August 2016
Volume 16, Issue 12
Open Access
Vision Sciences Society Annual Meeting Abstract  |   September 2016
Eye movements during challenging cultural group identification of faces
Author Affiliations
  • Puneeth Chakravarthula
    Department of Psychological and Brain Sciences, UCSB
  • Miguel Eckstein
    Department of Psychological and Brain Sciences, UCSB
Journal of Vision September 2016, Vol.16, 70. doi:10.1167/16.12.70
  • Views
  • Share
  • Tools
    • Alerts
      ×
      This feature is available to Subscribers Only
      Sign In or Create an Account ×
    • Get Citation

      Puneeth Chakravarthula, Miguel Eckstein; Eye movements during challenging cultural group identification of faces . Journal of Vision 2016;16(12):70. doi: 10.1167/16.12.70.

      Download citation file:


      © ARVO (1962-2015); The Authors (2016-present)

      ×
  • Supplements
Abstract

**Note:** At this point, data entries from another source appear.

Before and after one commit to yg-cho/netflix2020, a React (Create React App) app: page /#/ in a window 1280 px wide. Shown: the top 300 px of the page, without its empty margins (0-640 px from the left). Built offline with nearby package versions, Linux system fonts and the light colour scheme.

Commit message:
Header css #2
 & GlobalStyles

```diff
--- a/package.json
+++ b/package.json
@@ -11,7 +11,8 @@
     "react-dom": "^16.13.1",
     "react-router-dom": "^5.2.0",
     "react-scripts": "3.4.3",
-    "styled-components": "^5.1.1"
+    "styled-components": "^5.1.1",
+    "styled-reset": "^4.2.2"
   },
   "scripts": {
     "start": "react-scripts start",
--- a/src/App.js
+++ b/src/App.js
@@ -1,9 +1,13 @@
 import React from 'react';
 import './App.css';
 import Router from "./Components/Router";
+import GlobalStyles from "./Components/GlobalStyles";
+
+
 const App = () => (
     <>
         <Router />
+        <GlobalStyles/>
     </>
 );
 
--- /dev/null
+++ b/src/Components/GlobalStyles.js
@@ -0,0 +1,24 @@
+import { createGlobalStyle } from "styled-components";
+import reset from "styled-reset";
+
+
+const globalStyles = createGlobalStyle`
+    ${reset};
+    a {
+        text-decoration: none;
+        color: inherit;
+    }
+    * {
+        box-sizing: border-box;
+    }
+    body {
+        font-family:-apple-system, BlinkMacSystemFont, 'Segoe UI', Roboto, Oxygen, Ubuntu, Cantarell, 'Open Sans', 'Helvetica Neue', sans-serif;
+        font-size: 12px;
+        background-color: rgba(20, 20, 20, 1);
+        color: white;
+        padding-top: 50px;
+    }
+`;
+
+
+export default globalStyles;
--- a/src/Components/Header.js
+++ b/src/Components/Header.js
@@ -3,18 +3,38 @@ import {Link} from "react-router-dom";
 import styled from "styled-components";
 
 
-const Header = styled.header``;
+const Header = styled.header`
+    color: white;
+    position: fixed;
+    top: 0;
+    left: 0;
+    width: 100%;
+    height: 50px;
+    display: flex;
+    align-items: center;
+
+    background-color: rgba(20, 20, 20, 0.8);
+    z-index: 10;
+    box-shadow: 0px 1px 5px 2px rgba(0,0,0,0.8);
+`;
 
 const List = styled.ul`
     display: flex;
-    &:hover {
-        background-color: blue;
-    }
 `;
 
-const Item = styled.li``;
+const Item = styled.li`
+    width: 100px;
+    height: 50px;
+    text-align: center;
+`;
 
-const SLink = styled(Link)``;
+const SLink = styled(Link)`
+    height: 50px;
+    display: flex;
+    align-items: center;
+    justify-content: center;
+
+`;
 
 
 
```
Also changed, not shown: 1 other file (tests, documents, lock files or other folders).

Initial fixations are critical in acquiring most of the information supporting face identification (Hsiao et al., 2008; Or et al., 2015). Preferred initial eye movements for a majority of humans are directed to points just below the eyes which vary moderately across tasks (identity, gender and emotion; Peterson et al., 2012). Here, we compare the perceptual performance and initial eye movements of Indian and Caucasian observers in a difficult cultural group identification task: North vs. South Indians. Methods: An in-house image data set of North and South Indian faces was created in India by verifying the heritage of the photographed individuals. Indian and Caucasian observers were presented with a face from the image set (90 North and 90 South Indian faces) for 1.5 s. and categorized the face as North or South Indian. Each face was shown twice across 4 sessions with 90 trials each. At the beginning of each session the subjects were allowed to study, for 1 minute, a total of 12 North and 12 South Indian faces (not included in the main study) with ground truth. There was no feedback during the experiment. Results: Average perceptual accuracies identifying the cultural group of the faces were significantly higher for the Indian observers (60 ± 1.5 %) relative to the Caucasian observers, who were at chance (50 ± 1.8 %). However, there initial points of fixation across Indian and Caucasian observers were similar with both groups looking to a point just below the eyes. Conclusions: Our results suggest that initial preferred points of fixation for identifying the cultural group of a face might be similar to those for determining the identity of a face. The difference in accuracy identifying the cultural group across Indians and Caucasians cannot be attributed to variations in strategy in the preferred initial fixations.

Meeting abstract presented at VSS 2016

×
×

This PDF is available to Subscribers Only

Sign in or purchase a subscription to access this content. ×

You must be signed into an individual account to use this feature.

×